Back in 2018, Ionic Materials drew substantial investor interest with its groundbreaking polymer material. This novel polymer purportedly addressed key challenges in battery science, particularly with lithium metal, a highly energy-dense material that promised extended driving ranges if successful. The company’s $65 million Series C funding round that year was notably large for its time, attracting investments from automotive giants Renault, Nissan, and Mitsubishi.

“Massachusetts battery developer Ionic Materials let go virtually its entire workforce on Tuesday, closed down and made plans to sell its equipment and other assets, according to multiple former employees.

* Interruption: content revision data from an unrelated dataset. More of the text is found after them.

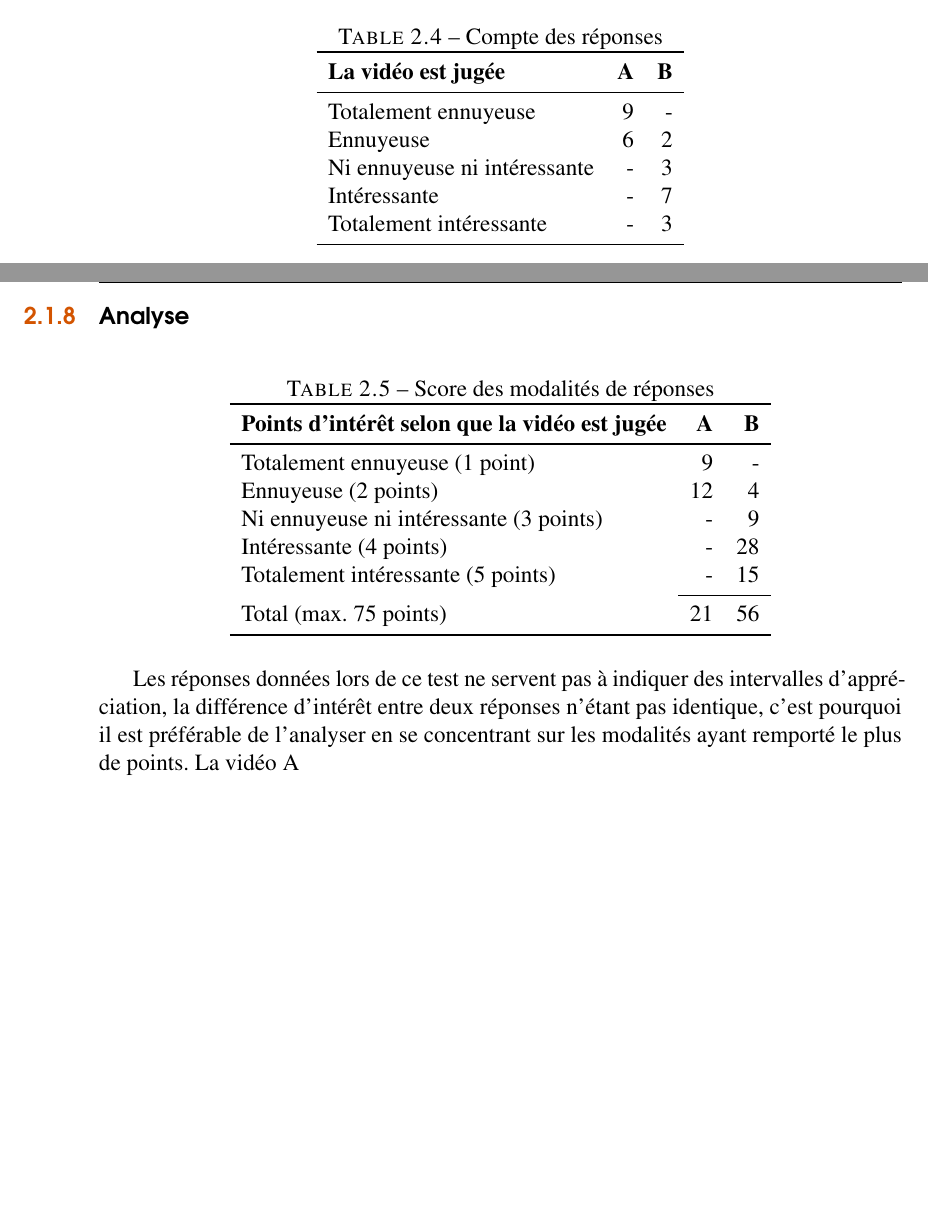
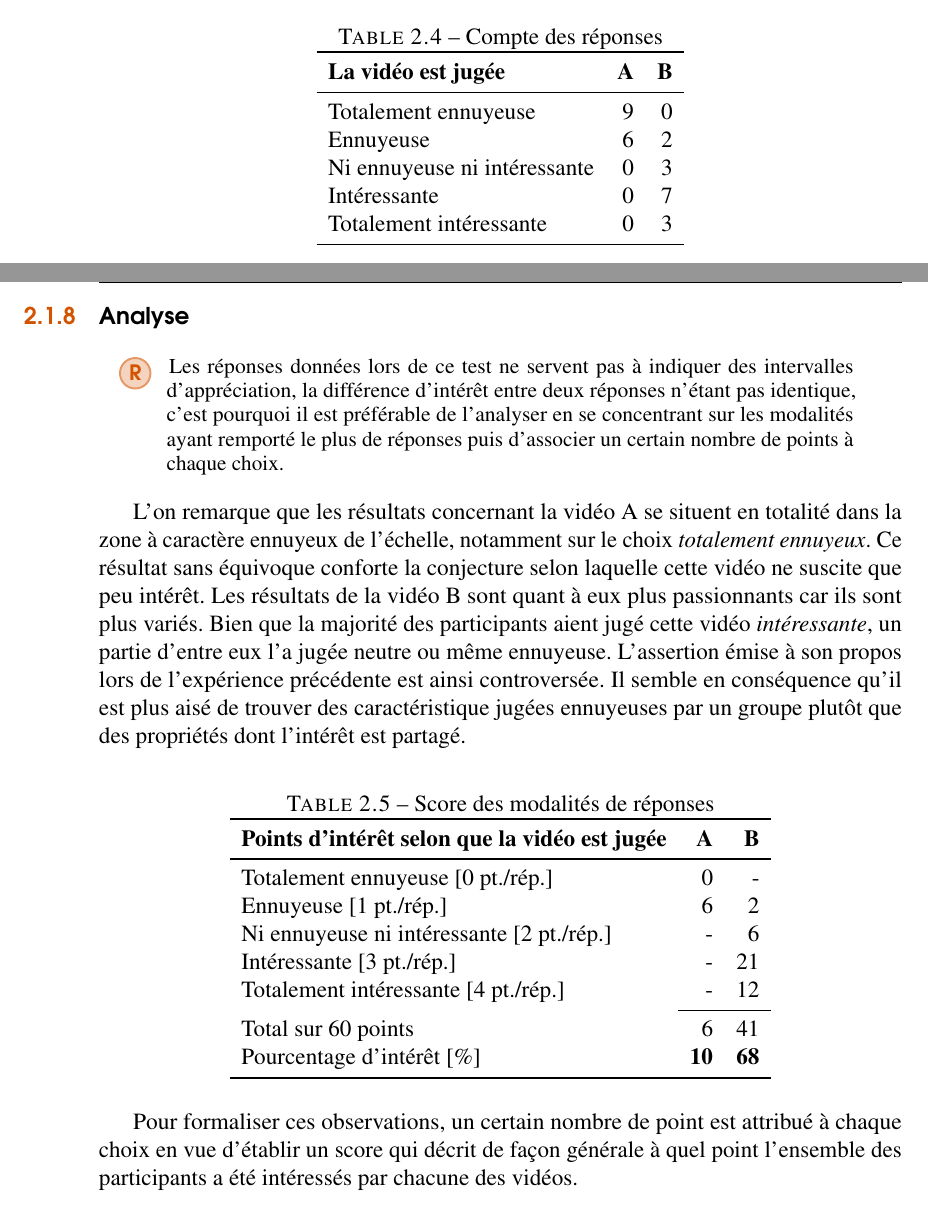
Before and after one commit to Temporalite/TM, a LaTeX book (latex/TM.tex): two parts of pages 19 and 20 of 33 before the commit and two parts of pages 19 and 20 of 34 after it, joined at a grey line, cut so that both start at the same text, the shorter picture padded with empty space. Compiled offline with pdfLaTeX.

Commit message:
Analyse expéreince complémentaire (1.2) terminée (#24)

```diff
--- a/latex/TM.tex
+++ b/latex/TM.tex
@@ -553,12 +553,16 @@ Cette expérience a pour but de tester l'intérêt suscité par les vidéos de l
 	\begin{tabular}{lrr}
 		\toprule
 		\textbf{La vidéo est jugée} & \textbf{A} & \textbf{B} \\ \midrule
-		Totalement ennuyeuse & 9 & - \\
+		Totalement ennuyeuse & 9 & 0 \\
 		Ennuyeuse & 6 & 2 \\
-		Ni ennuyeuse ni intéressante & - & 3 \\
-		Intéressante & - & 7 \\
-		Totalement intéressante & - & 3 \\ \bottomrule
+		Ni ennuyeuse ni intéressante & 0 & 3 \\
+		Intéressante & 0 & 7 \\
+		Totalement intéressante & 0 & 3 \\ \bottomrule
 	\end{tabular}
 \end{table}
 
 \subsection{Analyse} \label{ssec:analyse1.2}
+
+\begin{remark}
+Les réponses données lors de ce test ne servent pas à indiquer des intervalles d'appréciation, la différence d'intérêt entre deux réponses n'étant pas identique, c'est pourquoi il est préférable de l'analyser en se concentrant sur les modalités ayant remporté le plus de réponses puis d'associer un certain nombre de points à chaque choix.
+\end{remark}
@@ -565,3 +580,8 @@ Cette expérience a pour but de tester l'intérêt suscité par les vidéos de l
+\end{minipage}
+\caption{Histogrammes représentant la répartition des réponses en fonction des modalités de choix lors de l'expérience complémentaire.}
+\end{figure}
+
+L'on remarque que les résultats concernant la vidéo A se situent en totalité dans la zone à caractère ennuyeux de l'échelle, notamment sur le choix \emph{totalement ennuyeux}. Ce résultat sans équivoque conforte la conjecture selon laquelle cette vidéo ne suscite que peu intérêt. Les résultats de la vidéo B sont quant à eux plus passionnants car ils sont plus variés. Bien que la majorité des participants aient jugé cette vidéo \emph{intéressante}, un partie d'entre eux l'a jugée neutre ou même ennuyeuse. L'assertion émise à son propos lors de l'expérience précédente est ainsi controversée. Il semble en conséquence qu'il est plus aisé de trouver des caractéristique jugées ennuyeuses par un groupe plutôt que des propriétés dont l'intérêt est partagé.
 
 \begin{table}[h]
 	\centering
@@ -569,16 +589,17 @@ Cette expérience a pour but de tester l'intérêt suscité par les vidéos de l
 	\begin{tabular}{lrr}
 		\toprule
 		\textbf{Points d'intérêt selon que la vidéo est jugée} & \textbf{A} & \textbf{B} \\ \midrule
-		Totalement ennuyeuse (1 point) & 9 & - \\
-		Ennuyeuse (2 points) & 12 & 4 \\
-		Ni ennuyeuse ni intéressante (3 points) & - & 9 \\
-		Intéressante (4 points) & - & 28 \\
-		Totalement intéressante (5 points) & - & 15 \\ \cmidrule{2-3}
-		Total (max. 75 points) & 21 & 56 \\ \bottomrule
+		Totalement ennuyeuse [0 pt./rép.] & 0 & - \\
+		Ennuyeuse [1 pt./rép.] & 6 & 2 \\
+		Ni ennuyeuse ni intéressante [2 pt./rép.] & - & 6 \\
+		Intéressante [3 pt./rép.] & - & 21 \\
+		Totalement intéressante [4 pt./rép.] & - & 12 \\ \cmidrule{2-3}
+		Total sur 60 points & 6 & 41 \\
+		Pourcentage d'intérêt [\%] & \textbf{10} & \textbf{68} \\ \bottomrule
 	\end{tabular}
 \end{table}
 
-Les réponses données lors de ce test ne servent pas à indiquer des intervalles d'appréciation, la différence d'intérêt entre deux réponses n'étant pas identique, c'est pourquoi il est préférable de l'analyser en se concentrant sur les modalités ayant remporté le plus de points. La vidéo A
+Pour formaliser ces observations, un certain nombre de point est attribué à chaque choix en vue d'établir un score qui décrit de façon générale à quel point l'ensemble des participants a été intéressés par chacune des vidéos.
 
 \newpage
 \section{Seconde expérience} \label{sec:exp2.1}
```
Also changed, not shown: latex/TM.tex (15 more changed lines).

The company fired more than 40 employees, two of whom said they received two weeks of pay as severance,” The Information reported.

Despite its promising technology, Ionic Materials recently decided to wind down operations. Just before this, the startup had inked a pre-commercial agreement with South Korea’s Doosan Co. to develop advanced functional materials using liquid crystal polymers (LCP). This partnership aimed to create next-generation flexible copper-clad laminates (FCCL) using LCPs, following extensive collaboration between both companies’ R&D teams.

Founded in 2012 by Michael Zimmerman, Ionic Materials specializes in polymer technology for breakthrough applications. The team comprised seasoned engineers and scientists with deep expertise in polymer science, electrochemistry, and battery technology, supported by top industry and academic experts.

Ionic’s polymer electrolyte was touted as a breakthrough in battery technology. It aimed to facilitate the production of safer, cheaper, and higher-performance batteries, challenging the conventional trade-offs between safety, cost, and performance in battery design. The company had high hopes for bringing this innovative technology to market in partnership with key players in the battery industry.

However, the recent shutdown signals a sobering reality for the ambitious startup, underscoring the formidable challenges faced in the highly competitive and technologically demanding field of advanced battery development.